BOAT-FREE BOATHOUSE I usually write in a boathouse on our property, which is right down by Linekin Bay. . . . [The] building is just a single room, which was formerly used by the original owner of his house as his sort of winter workshop. He was a lobsterman. It has doors big enough that you could pull a pretty good-sized dory through, but you couldn’t pull a whole lobster boat into it. It’s got a ramp on the outside that would facilitate pulling a boat inside of it, but I don’t have a boat. . . . It’s heated with a wood stove. I’ve had it insulated and some wallboarding put up. It used to just be beaverboard. It’s quite warm, and I still heat it with wood, and you could say it’s a little atmospheric down here, I guess, though once you start to work in any particular space, it ceases to be atmospheric.

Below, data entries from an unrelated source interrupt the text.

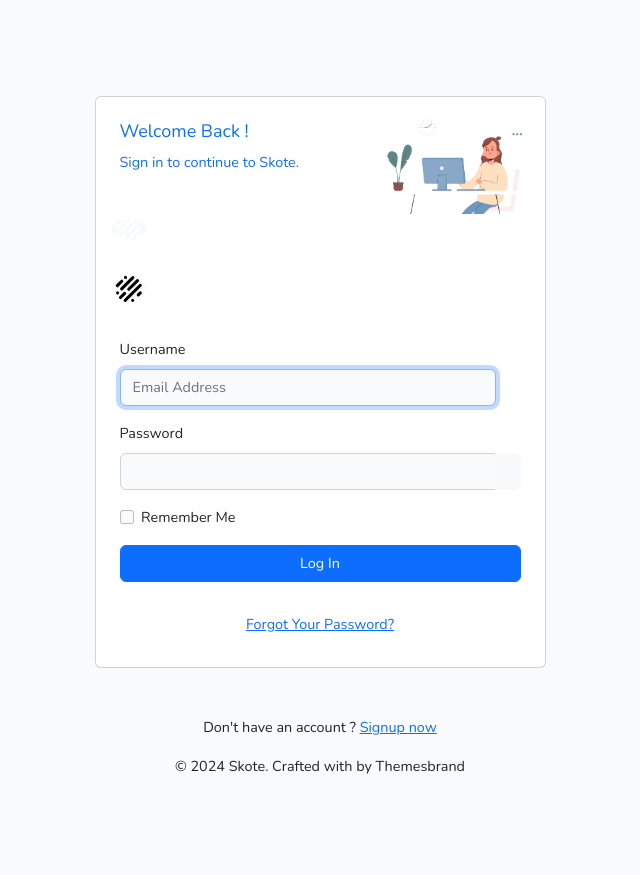
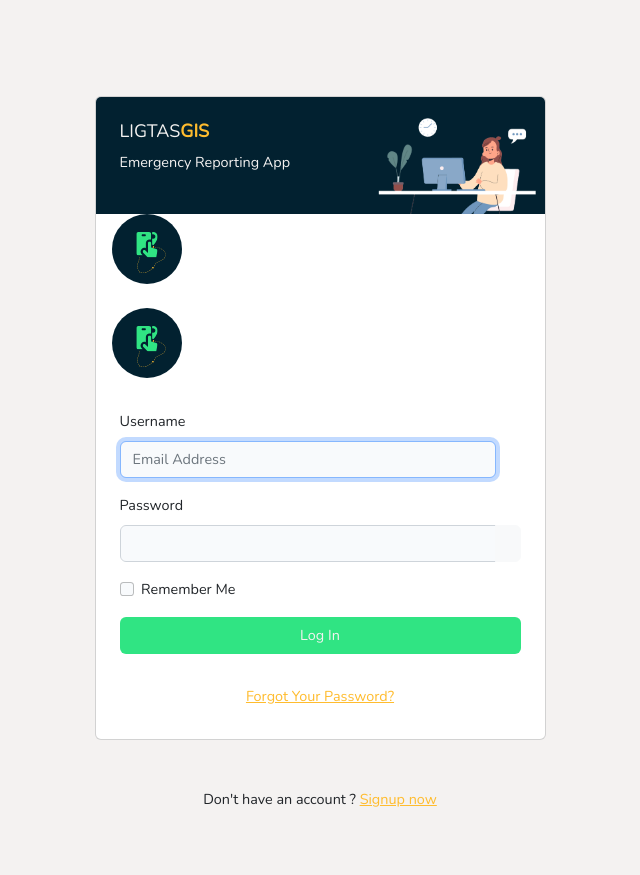
Before and after one commit to YeXiu2001/capstone, a Laravel app: page / in a window 1280 px wide. Shown: the whole page, without its empty margins (320-960 px from the left). Before the commit the page ends 774 px from the top, so only its background shows below. Run offline with Laravel 10, Linux system fonts and the light colour scheme; style sheets or scripts are compiled from the project's sources; settings files or empty folders that the repository lacks are supplied; some libraries are stand-ins or nearby versions.

Commit message:
Login UI 04/29

```diff
--- a/resources/views/auth/login.blade.php
+++ b/resources/views/auth/login.blade.php
@@ -3,19 +3,19 @@
 <meta http-equiv="Content-Security-Policy" content="upgrade-insecure-requests">
     @include('layouts.components.head')
 
-    <body class="auth-body-bg">
+    <body class="" style="background: #f4f2f1">
 
         <div class="account-pages my-5 pt-sm-5">
             <div class="container">
                 <div class="row justify-content-center">
                     <div class="col-md-8 col-lg-6 col-xl-5">
                         <div class="card overflow-hidden">
-                            <div class="bg-primary-subtle">
+                            <div class="" style="background: #022130">
                                 <div class="row">
                                     <div class="col-7">
-                                        <div class="text-primary p-4">
-                                            <h5 class="text-primary">Welcome Back !</h5>
-                                            <p>Sign in to continue to Skote.</p>
+                                        <div class="p-4" style="color: #f4f2f1">
+                                            <h5>LIGTAS<strong style="color: #ffbc2e">GIS</strong></h5>
+                                            <p>Emergency Reporting App</p>
                                         </div>
                                     </div>
                                     <div class="col-5 align-self-end">
@@ -28,7 +28,7 @@
                                     <a href="#" class="auth-logo-light">
                                         <div class="avatar-md profile-user-wid mb-4">
                                             <span class="avatar-title rounded-circle bg-light">
-                                                <img src="assets/images/logo-light.svg" alt="" class="rounded-circle" height="34">
+                                                <img src="assets/images/ligtas_icon.svg" alt="" class="rounded-circle" height="70">
                                             </span>
                                         </div>
                                     </a>
@@ -36,7 +36,7 @@
                                     <a href="#" class="auth-logo-dark">
                                         <div class="avatar-md profile-user-wid mb-4">
                                             <span class="avatar-title rounded-circle bg-light">
-                                                <img src="assets/images/logo.svg" alt="" class="rounded-circle" height="34">
+                                                <img src="assets/images/ligtas_icon.svg" alt="" class="rounded-circle" height="70">
                                             </span>
                                         </div>
                                     </a>
@@ -82,14 +82,14 @@
                                         </div>
 
                                         <div class="mt-3 d-grid">
-                                            <button class="btn btn-primary waves-effect waves-light" type="submit">Log In</button>
+                                            <button class="btn waves-effect waves-light" type="submit" style="background: #30e483; color: #f4f2f1">Log In</button>
                                         </div>
 
 
                                         <div class="mt-4 text-center">
                                             <!-- <a href="auth-recoverpw.html" class="text-muted"><i class="mdi mdi-lock me-1"></i> Forgot your password?</a> -->
                                             @if (Route::has('password.request'))
-                                                <a class="btn btn-link" href="{{ route('password.request') }}">
+                                                <a style="color: #ffbc2e" class="btn btn-link" href="{{ route('password.request') }}">
                                                     {{ __('Forgot Your Password?') }}
                                                 </a>
                                             @endif
@@ -100,10 +100,8 @@
                             </div>
                         </div>
                         <div class="mt-5 text-center">
-
                             <div>
-                                <p>Don't have an account ? <a href="/register" class="fw-medium text-primary"> Signup now </a> </p>
-                                <p>© <script>document.write(new Date().getFullYear())</script> Skote. Crafted with <i class="mdi mdi-heart text-danger"></i> by Themesbrand</p>
+                                <p>Don't have an account ? <a href="/register" class="fw-medium" style="color: #ffbc2e"> Signup now </a> </p>
                             </div>
                         </div>
 
--- a/resources/views/layouts/components/head.blade.php
+++ b/resources/views/layouts/components/head.blade.php
@@ -7,7 +7,7 @@
     </title>
     <meta name="viewport" content="width=device-width, initial-scale=1.0">
     <!-- App favicon -->
-    <link rel="shortcut icon" href="{{url('assets/images/favicon.ico')}}">
+    <link rel="shortcut icon" href="{{url('assets/images/ligtas_icon.png')}}">
 
     <!-- Bootstrap Css -->
     <link href="{{url('assets/css/bootstrap.min.css')}}" rel="stylesheet" type="text/css" />
```
Also changed, not shown: resources/views/auth/passwords/email.blade.php (+8 -8 lines), resources/views/auth/register.blade.php (+8 -8 lines), public/assets/images/ligtas_icon.png (added), public/assets/images/ligtas_icon.svg (added), public/assets/images/ligtas_land.png (added), public/assets/images/ligtas_land_nobg.png (added), public/assets/images/ligtas_logo.png (added), public/assets/images/ligtas_logo.svg (added).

UNBIDDEN TOMES Lots of books come into my house every week, and I’ve got to fight through those that come in unbidden to get to the books that I actually hear about by word of mouth and that maybe my friends write. [My reading habits are] really willy-nilly, not a subject of discipline. Frost said that writing and art are the last vestiges of our childhood, and we should be somewhat irresponsible as we pursue them, and that goes for reading, too. . . . Books inspire me all the time. I was reading James Salter’s novel “All That Is,” and then I’m reading a book right now that’s quite spectacular. It’s called “Hell at the Breach.” It’s by a novelist named Tom Franklin. It’s a book set in the South, in Alabama, at the end of the 19th century, and it’s about a kind of a countywide war that’s sort of a civilian insurrection. It’s not about race; it’s not about history; it’s just about meanness and deprivation.
NO DRUDGERY I promised myself when I left law school that I was not going to imagine for my job just another version of law school: no drudgery [or] living in big cities. I just don’t like them. . . . But I think [training as a lawyer] has probably shaped my routine in all kinds of ways. I’m very assiduous. When I’m there, I’m really there. I think that the solution to writerly problems, whatever the problems are, are always not there, and you have to make them up. It’s not a matter of finding a needle in a haystack. There is no haystack, and there is no needle.
NO VACATIONS I don’t take vacations. My life is one long, 40-year vacation. You have to grab your wallet when you find writers who tell you how hard they work. You have to make it look easy.